▶ **EXERCISE INPUTS**:

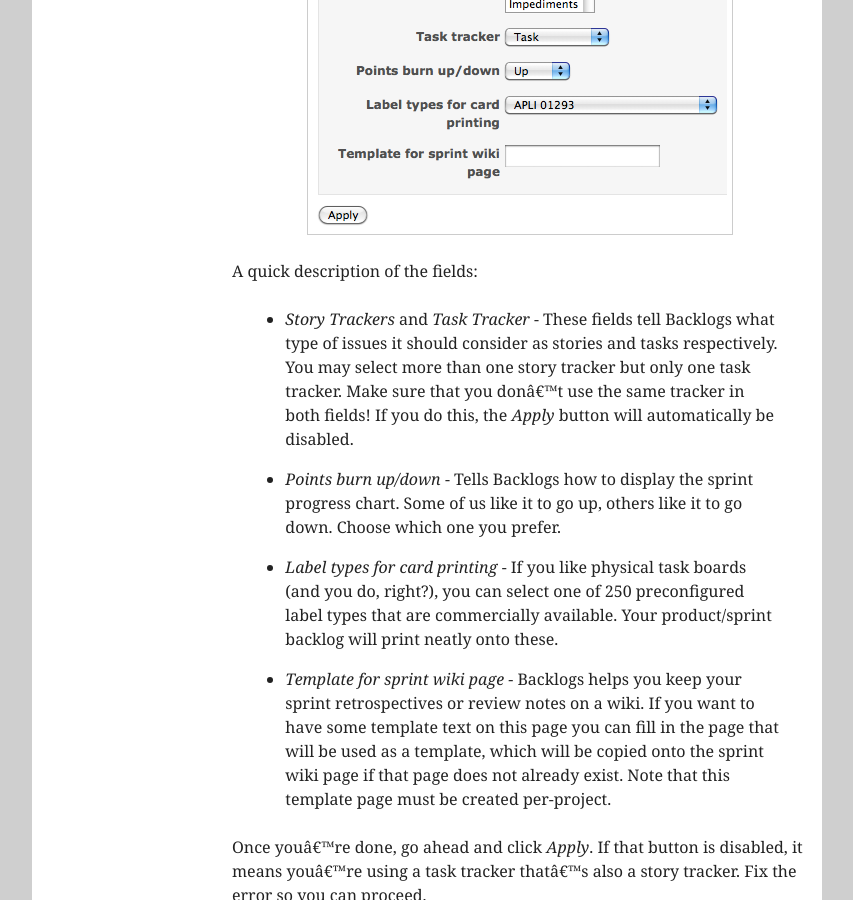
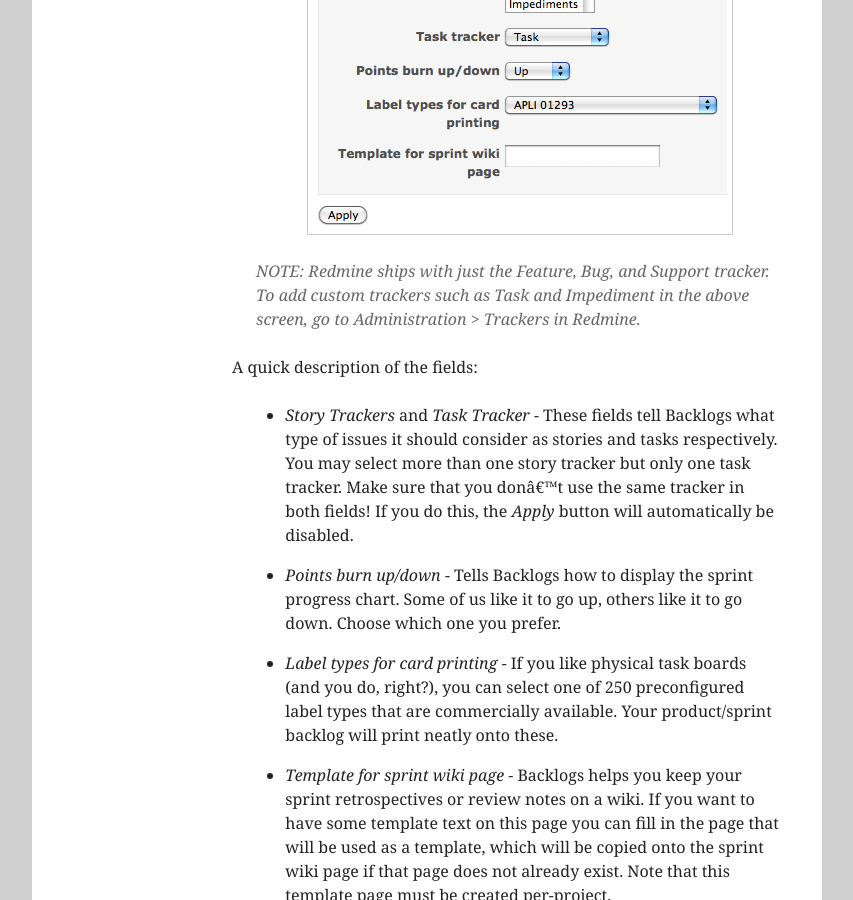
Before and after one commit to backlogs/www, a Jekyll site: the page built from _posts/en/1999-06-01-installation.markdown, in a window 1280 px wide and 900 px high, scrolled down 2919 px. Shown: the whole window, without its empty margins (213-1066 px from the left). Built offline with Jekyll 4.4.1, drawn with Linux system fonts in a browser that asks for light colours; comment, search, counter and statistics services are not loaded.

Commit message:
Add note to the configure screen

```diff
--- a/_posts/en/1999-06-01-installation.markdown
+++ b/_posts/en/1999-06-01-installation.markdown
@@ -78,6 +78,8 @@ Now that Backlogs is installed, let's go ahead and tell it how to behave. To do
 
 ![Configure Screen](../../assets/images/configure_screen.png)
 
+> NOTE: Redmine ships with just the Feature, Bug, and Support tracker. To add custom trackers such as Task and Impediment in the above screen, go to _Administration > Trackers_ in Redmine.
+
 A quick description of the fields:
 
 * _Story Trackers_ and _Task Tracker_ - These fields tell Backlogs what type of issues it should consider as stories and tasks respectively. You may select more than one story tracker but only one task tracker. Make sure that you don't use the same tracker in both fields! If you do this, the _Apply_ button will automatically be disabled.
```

* * *

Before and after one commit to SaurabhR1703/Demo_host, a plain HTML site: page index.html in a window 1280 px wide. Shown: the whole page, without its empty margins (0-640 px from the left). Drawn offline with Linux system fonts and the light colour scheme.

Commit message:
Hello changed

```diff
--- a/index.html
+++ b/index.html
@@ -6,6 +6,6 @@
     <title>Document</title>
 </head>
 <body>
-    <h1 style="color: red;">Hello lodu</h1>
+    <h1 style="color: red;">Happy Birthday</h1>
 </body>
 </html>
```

▶ **WHAT NEEDS TO BE DONE**:
Find the string "Before" in the material above, and report every line where it occurs.

▶ **OUTPUT BELOW**:
Before and after one commit to backlogs/www, a Jekyll site: the page built from _posts/en/1999-06-01-installation.markdown, in a window 1280 px wide and 900 px high, scrolled down 2919 px. Shown: the whole window, without its empty margins (213-1066 px from the left). Built offline with Jekyll 4.4.1, drawn with Linux system fonts in a browser that asks for light colours; comment, search, counter and statistics services are not loaded.
Before and after one commit to SaurabhR1703/Demo_host, a plain HTML site: page index.html in a window 1280 px wide. Shown: the whole page, without its empty margins (0-640 px from the left). Drawn offline with Linux system fonts and the light colour scheme.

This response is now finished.